··· GIVEN DATA
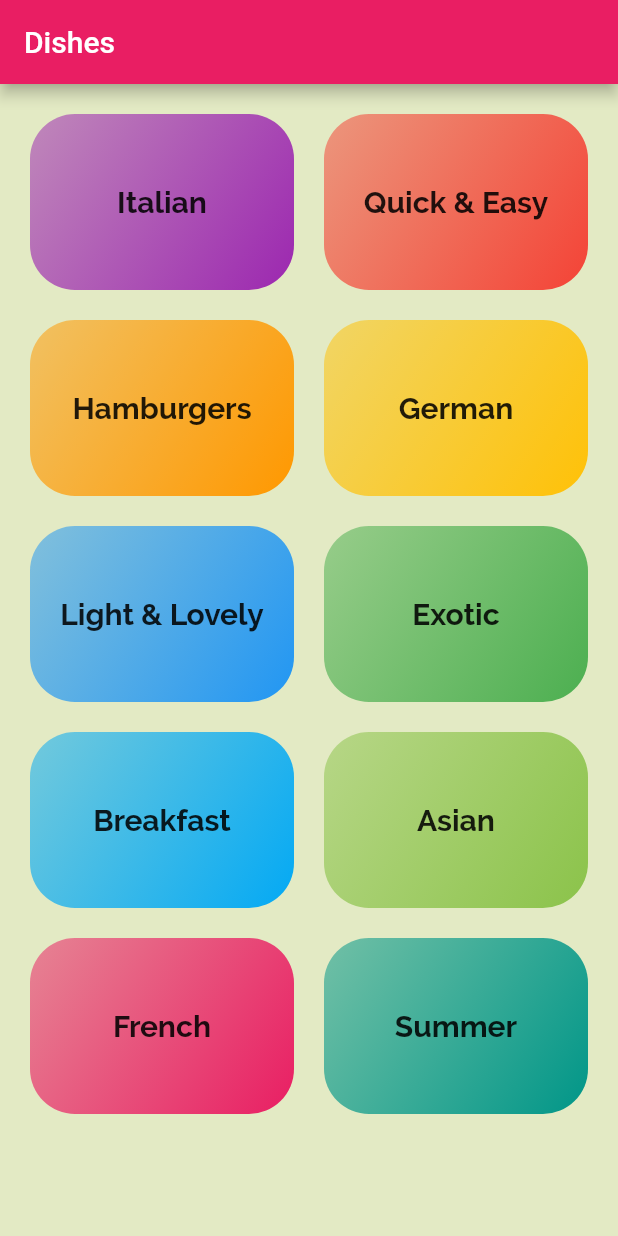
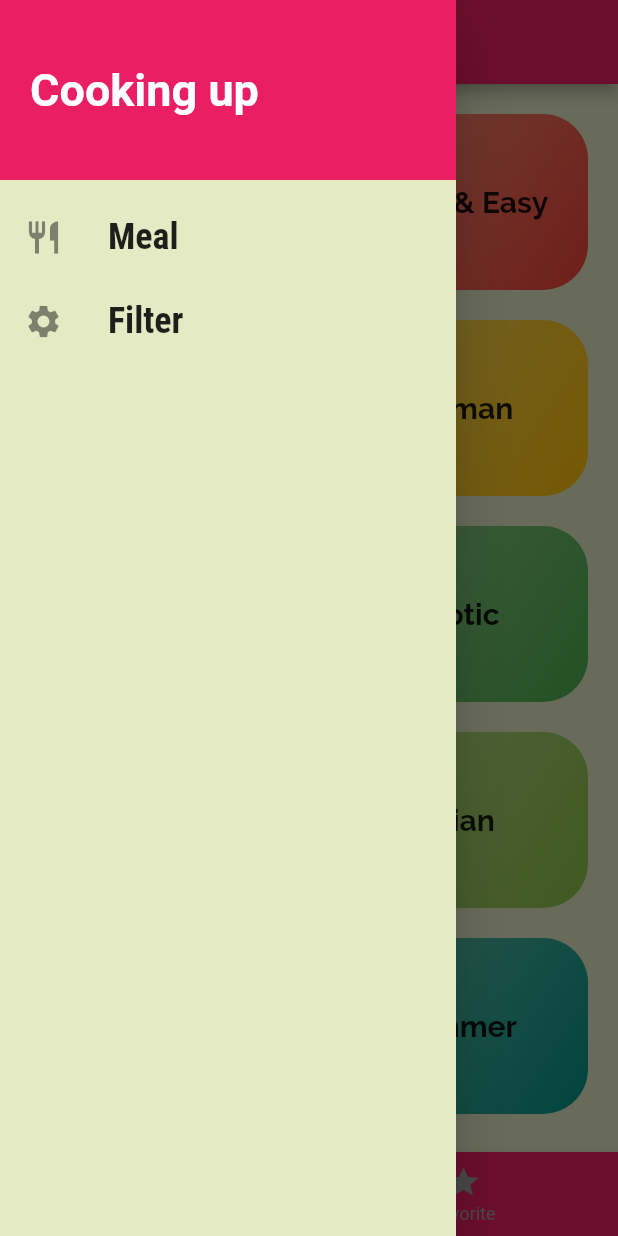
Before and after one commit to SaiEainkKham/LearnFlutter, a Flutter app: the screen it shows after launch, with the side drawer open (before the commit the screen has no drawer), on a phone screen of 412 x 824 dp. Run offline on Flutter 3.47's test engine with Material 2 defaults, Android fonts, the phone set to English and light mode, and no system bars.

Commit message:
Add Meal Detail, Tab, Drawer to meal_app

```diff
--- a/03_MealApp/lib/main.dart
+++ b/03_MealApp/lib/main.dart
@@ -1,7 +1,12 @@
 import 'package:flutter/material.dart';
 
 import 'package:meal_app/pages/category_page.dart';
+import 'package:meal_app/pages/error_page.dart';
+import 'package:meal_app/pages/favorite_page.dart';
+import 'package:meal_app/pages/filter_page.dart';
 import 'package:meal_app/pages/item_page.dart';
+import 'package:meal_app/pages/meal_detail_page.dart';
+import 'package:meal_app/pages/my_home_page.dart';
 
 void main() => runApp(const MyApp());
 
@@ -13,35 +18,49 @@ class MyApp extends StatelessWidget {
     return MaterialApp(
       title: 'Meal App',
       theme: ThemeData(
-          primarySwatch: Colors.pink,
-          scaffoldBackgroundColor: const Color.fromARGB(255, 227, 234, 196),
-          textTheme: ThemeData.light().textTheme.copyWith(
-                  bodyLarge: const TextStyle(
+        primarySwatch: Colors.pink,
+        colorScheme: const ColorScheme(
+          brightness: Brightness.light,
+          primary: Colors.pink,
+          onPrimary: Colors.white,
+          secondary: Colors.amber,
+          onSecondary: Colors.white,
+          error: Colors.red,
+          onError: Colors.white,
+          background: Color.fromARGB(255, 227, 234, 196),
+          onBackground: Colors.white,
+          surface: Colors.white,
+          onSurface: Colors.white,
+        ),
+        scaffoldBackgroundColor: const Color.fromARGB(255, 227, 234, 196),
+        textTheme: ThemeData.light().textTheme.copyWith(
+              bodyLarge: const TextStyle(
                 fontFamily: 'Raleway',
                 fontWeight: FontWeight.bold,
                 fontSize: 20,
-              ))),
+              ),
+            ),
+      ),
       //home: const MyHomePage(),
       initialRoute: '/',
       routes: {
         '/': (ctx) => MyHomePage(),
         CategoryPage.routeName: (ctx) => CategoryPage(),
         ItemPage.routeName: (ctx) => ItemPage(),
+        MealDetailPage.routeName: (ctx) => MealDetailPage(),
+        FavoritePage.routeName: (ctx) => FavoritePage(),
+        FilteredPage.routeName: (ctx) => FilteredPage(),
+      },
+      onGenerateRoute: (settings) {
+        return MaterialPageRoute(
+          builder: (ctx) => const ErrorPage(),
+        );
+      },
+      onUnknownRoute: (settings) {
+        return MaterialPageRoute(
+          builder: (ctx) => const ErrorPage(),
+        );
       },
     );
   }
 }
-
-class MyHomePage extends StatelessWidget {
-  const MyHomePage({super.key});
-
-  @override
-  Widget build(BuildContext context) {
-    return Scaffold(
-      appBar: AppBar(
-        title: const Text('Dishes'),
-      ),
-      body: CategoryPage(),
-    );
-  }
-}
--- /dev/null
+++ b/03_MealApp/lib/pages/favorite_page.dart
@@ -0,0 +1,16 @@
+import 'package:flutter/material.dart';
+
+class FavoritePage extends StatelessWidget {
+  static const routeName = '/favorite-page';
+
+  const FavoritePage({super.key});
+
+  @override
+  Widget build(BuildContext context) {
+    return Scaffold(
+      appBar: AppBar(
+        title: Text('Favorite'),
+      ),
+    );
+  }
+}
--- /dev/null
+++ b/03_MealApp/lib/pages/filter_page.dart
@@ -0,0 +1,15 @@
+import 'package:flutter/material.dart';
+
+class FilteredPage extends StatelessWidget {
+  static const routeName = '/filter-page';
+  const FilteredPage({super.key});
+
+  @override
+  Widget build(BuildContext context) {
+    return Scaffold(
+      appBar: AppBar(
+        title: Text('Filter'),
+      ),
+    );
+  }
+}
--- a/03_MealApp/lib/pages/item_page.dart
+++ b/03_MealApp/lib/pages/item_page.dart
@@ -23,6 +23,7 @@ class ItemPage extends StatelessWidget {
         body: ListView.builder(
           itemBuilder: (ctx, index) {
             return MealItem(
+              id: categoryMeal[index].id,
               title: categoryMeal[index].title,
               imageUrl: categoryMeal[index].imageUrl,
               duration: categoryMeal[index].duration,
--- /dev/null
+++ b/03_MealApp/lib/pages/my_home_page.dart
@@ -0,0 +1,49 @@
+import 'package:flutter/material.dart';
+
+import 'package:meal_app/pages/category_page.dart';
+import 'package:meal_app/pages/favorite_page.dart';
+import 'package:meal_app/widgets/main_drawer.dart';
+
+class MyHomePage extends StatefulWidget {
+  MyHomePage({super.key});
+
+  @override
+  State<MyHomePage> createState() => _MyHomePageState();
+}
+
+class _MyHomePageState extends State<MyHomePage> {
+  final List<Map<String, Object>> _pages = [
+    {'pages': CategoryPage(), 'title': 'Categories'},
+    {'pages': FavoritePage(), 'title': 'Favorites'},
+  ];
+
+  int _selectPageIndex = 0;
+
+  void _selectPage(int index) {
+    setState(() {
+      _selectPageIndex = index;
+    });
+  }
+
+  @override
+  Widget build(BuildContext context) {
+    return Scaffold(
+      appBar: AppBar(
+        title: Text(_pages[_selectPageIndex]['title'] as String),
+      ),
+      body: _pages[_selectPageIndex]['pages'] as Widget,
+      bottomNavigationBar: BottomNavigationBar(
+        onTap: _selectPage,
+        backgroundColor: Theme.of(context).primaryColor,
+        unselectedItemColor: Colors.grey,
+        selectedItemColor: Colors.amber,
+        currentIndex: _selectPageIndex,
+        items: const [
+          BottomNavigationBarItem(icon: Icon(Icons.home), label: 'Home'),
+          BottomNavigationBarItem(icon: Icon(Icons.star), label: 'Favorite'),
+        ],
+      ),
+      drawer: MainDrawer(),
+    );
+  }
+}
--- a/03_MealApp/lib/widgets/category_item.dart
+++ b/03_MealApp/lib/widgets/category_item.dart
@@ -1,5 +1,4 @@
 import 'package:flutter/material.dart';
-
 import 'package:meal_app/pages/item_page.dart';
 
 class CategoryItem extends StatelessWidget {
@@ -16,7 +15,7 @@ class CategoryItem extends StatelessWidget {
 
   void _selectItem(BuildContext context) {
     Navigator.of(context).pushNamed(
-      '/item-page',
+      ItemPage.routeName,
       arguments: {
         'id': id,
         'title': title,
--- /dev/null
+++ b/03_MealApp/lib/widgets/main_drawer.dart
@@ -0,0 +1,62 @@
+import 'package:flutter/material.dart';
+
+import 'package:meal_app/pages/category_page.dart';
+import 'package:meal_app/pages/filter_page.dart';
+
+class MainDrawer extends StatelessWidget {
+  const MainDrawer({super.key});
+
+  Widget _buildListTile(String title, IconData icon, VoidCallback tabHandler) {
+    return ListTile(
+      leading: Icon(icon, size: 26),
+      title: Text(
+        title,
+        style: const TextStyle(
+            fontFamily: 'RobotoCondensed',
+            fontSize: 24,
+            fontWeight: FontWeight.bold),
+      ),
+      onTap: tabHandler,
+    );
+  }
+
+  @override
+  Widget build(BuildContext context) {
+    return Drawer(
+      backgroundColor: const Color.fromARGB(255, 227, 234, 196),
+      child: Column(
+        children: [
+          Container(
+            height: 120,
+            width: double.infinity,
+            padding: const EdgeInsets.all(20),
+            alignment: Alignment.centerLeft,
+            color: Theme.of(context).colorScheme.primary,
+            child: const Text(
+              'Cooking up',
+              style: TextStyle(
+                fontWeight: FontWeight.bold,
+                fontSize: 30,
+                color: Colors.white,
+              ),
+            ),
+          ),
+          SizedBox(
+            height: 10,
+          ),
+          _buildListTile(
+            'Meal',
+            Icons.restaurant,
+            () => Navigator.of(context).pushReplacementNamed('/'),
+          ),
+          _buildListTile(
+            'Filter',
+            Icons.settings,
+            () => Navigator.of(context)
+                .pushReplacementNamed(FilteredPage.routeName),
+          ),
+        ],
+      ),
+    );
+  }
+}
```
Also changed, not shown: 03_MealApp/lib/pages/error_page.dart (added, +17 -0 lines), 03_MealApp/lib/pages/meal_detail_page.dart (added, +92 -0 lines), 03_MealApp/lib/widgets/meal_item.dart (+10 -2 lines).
······
··· GIVEN DATA
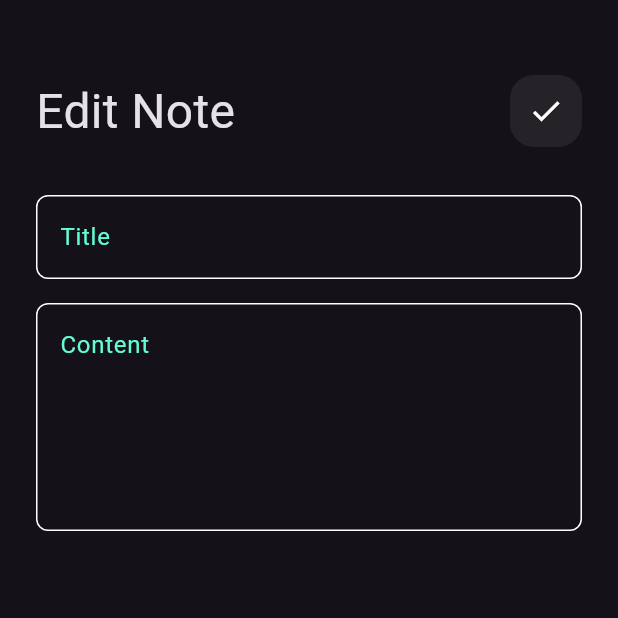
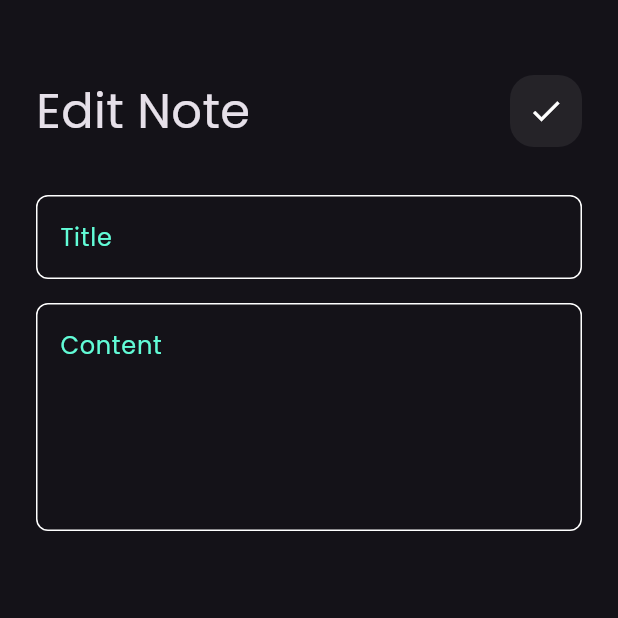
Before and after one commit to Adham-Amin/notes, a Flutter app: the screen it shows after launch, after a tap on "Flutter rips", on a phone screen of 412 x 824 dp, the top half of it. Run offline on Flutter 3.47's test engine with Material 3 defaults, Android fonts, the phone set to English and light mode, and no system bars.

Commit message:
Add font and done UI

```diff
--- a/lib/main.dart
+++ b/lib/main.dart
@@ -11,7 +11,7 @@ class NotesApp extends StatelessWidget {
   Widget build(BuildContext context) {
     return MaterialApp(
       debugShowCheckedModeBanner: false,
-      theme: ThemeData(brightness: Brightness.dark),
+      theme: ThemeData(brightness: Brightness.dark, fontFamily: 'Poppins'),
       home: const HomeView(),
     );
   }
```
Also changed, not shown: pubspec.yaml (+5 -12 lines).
······
[GOAL OF THE EXERCISE]: Where a line of the data holds "white", show that line.

[SOLUTION TO THE EXERCISE]:
+          onPrimary: Colors.white,
+          onSecondary: Colors.white,
+          onError: Colors.white,
+          onBackground: Colors.white,
+          surface: Colors.white,
+          onSurface: Colors.white,
+                color: Colors.white,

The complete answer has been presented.